▶ [Your assignment]: Each line containing the word "body" must be copied from the material below.

::::

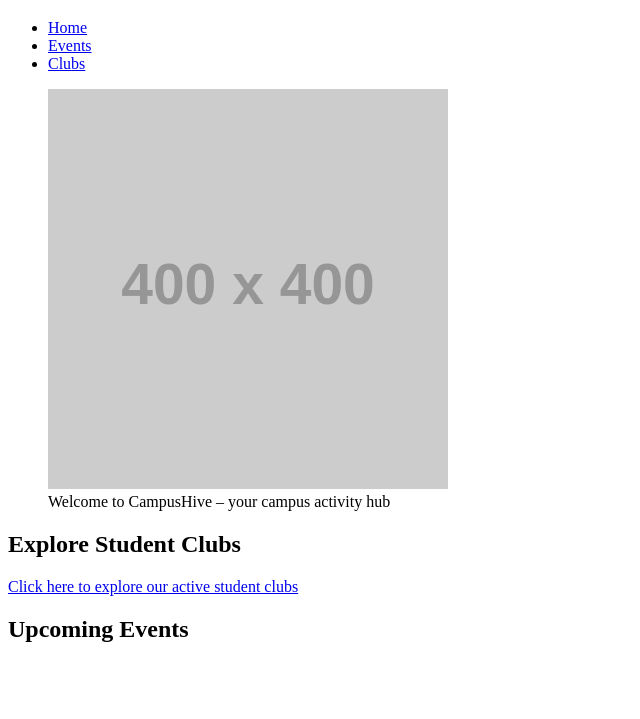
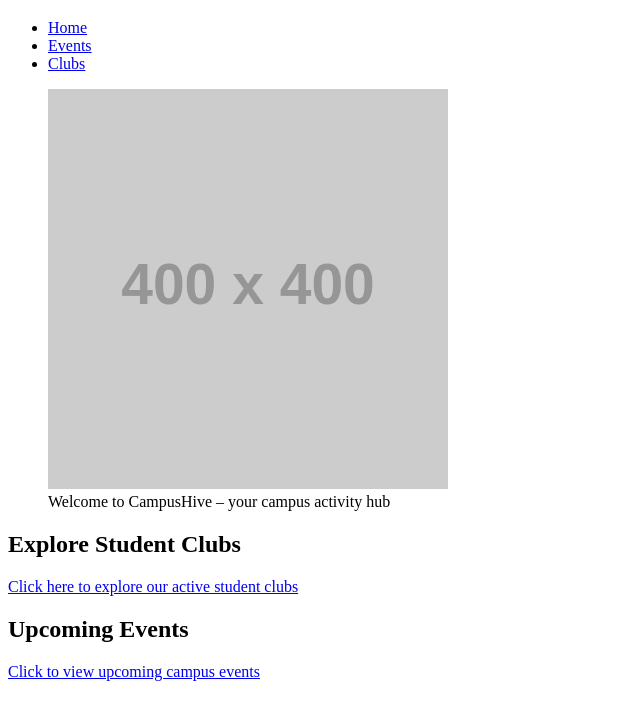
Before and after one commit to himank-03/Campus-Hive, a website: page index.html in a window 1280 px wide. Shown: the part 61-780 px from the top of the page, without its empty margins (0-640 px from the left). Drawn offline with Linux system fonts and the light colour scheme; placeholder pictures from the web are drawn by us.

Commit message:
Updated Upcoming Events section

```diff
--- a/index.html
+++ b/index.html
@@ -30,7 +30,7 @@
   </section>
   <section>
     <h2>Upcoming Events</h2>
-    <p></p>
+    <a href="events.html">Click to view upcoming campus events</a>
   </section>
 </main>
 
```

::::

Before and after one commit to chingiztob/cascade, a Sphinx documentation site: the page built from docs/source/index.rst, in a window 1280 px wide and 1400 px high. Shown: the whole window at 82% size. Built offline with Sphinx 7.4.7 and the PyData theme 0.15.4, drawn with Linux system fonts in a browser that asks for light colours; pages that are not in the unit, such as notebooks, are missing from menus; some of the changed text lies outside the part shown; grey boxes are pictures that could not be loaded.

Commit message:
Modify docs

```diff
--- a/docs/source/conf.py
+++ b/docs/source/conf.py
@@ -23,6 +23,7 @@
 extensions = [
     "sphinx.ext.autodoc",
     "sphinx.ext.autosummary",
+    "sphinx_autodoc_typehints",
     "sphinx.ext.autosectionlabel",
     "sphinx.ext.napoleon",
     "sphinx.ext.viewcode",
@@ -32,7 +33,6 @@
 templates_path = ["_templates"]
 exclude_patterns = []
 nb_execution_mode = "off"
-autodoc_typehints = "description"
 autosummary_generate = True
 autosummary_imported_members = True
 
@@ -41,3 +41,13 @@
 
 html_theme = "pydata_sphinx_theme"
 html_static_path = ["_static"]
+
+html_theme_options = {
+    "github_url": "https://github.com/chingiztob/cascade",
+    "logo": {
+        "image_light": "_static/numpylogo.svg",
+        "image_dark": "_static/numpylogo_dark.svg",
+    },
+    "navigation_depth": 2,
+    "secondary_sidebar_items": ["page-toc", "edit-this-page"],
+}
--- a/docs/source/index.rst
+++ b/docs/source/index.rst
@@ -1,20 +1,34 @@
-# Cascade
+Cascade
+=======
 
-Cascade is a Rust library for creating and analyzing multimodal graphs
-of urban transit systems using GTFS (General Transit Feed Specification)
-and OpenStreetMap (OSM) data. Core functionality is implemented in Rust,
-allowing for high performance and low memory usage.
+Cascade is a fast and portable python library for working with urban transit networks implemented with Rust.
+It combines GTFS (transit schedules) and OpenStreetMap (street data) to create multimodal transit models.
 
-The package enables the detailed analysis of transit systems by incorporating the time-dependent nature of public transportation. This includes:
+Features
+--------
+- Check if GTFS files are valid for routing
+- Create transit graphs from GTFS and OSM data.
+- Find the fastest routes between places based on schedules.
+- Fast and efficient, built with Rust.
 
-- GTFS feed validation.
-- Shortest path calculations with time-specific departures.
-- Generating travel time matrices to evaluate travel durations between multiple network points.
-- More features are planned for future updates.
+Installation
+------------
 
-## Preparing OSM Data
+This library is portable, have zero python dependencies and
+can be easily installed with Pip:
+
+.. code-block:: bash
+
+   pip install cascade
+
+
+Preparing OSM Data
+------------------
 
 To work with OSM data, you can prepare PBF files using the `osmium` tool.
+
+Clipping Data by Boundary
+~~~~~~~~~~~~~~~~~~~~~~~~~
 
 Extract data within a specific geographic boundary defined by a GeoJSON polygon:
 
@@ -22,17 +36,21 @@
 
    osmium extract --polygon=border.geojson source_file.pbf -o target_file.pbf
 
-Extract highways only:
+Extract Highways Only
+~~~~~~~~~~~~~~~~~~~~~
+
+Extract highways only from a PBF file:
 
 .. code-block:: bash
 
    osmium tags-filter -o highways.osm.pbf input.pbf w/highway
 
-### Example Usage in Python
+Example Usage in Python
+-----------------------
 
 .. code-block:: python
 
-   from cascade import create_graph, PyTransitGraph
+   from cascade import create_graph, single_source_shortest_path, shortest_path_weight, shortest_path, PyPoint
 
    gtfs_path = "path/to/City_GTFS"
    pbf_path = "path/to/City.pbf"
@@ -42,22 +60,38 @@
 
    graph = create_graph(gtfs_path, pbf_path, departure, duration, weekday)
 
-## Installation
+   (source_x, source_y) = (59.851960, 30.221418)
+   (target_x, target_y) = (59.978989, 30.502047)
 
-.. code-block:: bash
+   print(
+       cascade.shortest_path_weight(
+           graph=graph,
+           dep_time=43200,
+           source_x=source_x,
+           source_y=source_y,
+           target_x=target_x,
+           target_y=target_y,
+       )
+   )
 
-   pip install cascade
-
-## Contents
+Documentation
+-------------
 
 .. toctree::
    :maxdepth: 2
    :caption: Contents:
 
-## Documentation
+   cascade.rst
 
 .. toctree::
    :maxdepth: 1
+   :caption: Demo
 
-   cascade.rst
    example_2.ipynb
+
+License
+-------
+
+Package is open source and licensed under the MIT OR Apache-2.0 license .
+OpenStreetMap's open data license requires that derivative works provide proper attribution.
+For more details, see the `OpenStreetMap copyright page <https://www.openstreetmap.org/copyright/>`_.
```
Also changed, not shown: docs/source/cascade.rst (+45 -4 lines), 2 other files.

::::

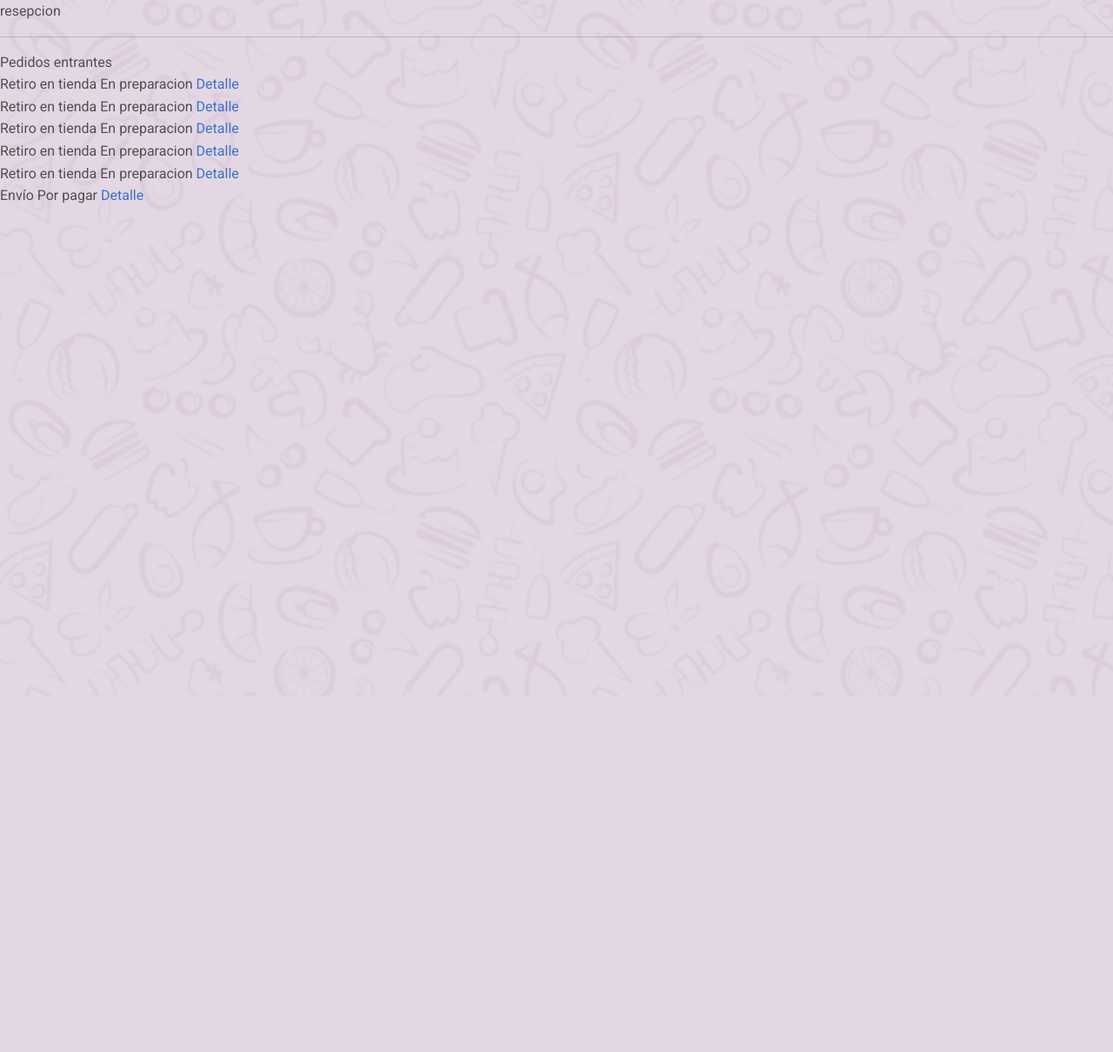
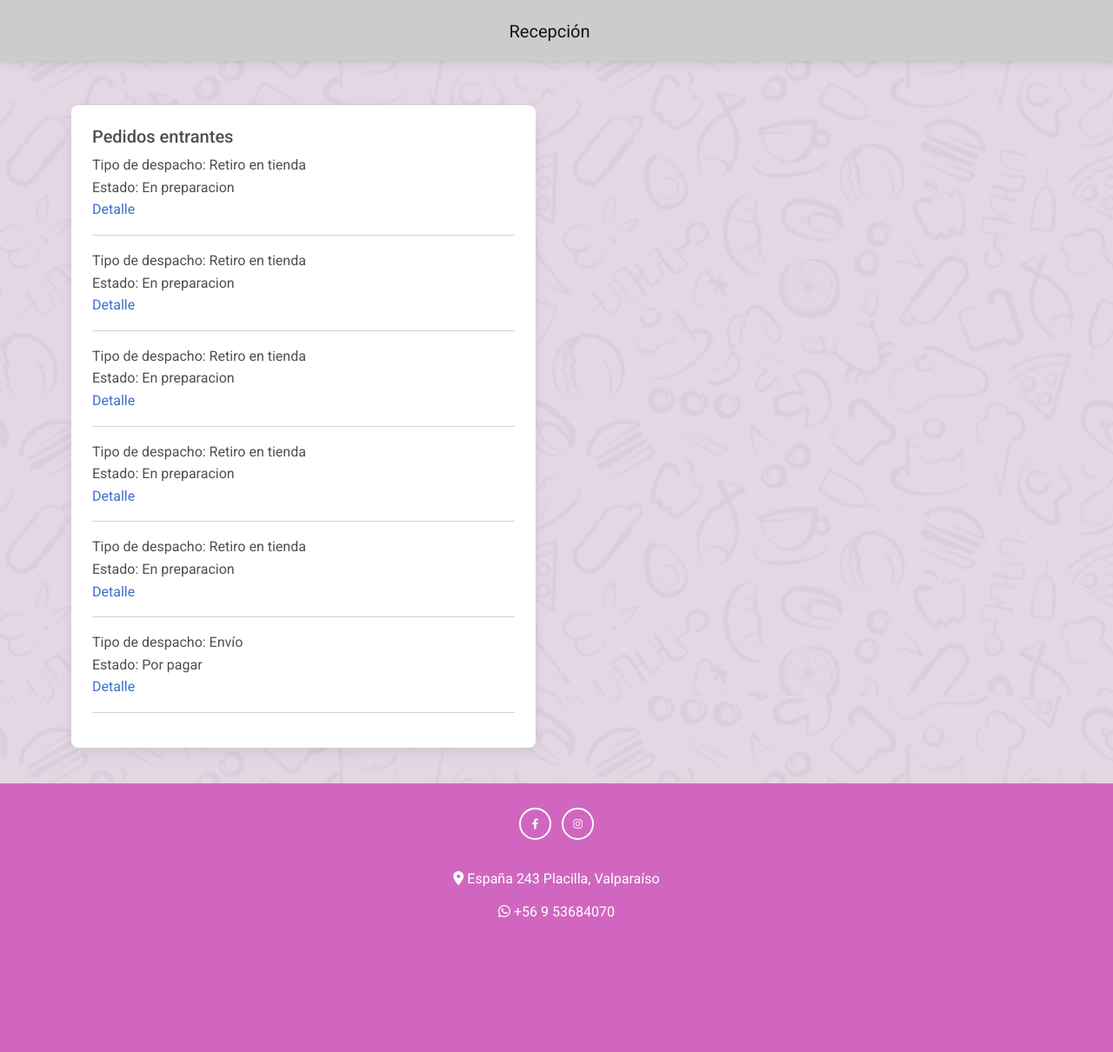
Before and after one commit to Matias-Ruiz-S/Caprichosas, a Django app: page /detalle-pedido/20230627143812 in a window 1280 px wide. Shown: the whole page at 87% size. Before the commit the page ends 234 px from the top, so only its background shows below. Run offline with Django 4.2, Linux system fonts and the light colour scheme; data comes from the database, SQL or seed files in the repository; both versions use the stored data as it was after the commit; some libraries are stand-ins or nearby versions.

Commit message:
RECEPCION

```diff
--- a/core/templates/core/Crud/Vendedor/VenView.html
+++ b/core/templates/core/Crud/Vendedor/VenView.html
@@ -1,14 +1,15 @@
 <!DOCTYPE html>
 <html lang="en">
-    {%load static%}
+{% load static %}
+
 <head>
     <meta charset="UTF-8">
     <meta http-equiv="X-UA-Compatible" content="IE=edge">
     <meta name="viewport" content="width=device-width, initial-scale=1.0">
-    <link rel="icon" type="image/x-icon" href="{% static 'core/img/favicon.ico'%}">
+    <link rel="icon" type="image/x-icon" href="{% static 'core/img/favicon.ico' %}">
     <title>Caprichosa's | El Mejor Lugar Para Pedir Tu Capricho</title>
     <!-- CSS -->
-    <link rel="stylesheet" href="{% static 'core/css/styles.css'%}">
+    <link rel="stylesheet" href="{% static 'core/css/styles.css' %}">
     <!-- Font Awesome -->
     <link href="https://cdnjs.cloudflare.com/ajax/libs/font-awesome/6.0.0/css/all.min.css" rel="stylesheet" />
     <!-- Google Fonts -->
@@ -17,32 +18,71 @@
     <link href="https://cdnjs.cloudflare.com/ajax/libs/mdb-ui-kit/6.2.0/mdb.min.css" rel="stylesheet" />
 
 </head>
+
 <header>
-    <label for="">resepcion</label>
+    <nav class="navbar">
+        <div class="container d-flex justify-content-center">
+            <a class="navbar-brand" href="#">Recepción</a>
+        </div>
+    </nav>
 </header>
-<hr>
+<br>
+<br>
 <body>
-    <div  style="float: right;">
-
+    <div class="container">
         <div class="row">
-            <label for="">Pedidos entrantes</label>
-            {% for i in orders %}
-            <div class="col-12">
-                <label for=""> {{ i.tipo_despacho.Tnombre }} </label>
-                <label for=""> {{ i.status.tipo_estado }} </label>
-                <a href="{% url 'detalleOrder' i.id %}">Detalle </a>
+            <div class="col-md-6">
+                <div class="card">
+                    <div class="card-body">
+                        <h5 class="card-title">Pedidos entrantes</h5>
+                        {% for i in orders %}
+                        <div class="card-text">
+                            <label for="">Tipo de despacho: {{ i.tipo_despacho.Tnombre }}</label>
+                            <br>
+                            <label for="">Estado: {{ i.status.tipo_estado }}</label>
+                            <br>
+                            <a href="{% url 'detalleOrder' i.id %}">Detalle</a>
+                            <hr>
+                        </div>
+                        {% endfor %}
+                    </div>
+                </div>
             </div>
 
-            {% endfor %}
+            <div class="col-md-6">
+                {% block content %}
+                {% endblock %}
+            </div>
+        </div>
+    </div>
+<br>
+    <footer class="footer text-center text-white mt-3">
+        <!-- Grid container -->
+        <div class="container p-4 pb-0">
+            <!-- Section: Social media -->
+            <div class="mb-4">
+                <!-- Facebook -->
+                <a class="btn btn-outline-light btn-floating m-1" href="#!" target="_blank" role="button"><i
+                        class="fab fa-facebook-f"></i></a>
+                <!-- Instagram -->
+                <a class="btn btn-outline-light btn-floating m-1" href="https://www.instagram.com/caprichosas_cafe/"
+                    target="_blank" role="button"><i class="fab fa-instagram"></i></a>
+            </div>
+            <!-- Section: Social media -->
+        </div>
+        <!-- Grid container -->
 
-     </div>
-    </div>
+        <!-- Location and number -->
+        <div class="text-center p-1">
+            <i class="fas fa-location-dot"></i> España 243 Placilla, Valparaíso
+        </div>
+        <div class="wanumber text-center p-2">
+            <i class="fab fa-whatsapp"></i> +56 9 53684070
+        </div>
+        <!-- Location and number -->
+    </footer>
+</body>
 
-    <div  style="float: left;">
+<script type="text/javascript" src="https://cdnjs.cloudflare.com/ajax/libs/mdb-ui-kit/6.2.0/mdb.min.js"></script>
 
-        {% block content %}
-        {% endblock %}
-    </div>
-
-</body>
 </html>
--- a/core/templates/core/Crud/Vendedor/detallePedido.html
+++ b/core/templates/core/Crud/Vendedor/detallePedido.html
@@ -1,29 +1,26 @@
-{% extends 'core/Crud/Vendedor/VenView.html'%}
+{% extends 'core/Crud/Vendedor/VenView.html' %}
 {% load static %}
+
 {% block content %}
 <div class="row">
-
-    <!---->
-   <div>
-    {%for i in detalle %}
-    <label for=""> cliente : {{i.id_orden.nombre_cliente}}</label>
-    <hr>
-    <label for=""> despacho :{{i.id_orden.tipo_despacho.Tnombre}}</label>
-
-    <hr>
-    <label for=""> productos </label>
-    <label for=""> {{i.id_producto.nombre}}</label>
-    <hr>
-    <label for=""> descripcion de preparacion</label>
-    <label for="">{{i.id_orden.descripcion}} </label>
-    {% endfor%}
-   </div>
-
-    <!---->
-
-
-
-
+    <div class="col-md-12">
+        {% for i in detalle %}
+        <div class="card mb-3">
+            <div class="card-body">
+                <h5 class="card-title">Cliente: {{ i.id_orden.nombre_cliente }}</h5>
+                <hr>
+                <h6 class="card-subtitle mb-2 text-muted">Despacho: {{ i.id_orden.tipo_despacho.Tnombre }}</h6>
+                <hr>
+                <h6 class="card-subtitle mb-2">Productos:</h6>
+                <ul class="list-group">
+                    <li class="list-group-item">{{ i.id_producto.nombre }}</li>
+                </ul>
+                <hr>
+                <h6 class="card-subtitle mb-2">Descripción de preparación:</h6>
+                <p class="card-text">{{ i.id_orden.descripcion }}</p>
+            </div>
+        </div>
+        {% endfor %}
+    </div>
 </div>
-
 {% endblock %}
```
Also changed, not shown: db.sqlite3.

::::

▶ [Exercise result]:
 <body>
+                    <div class="card-body">
+</body>
-</body>
+            <div class="card-body">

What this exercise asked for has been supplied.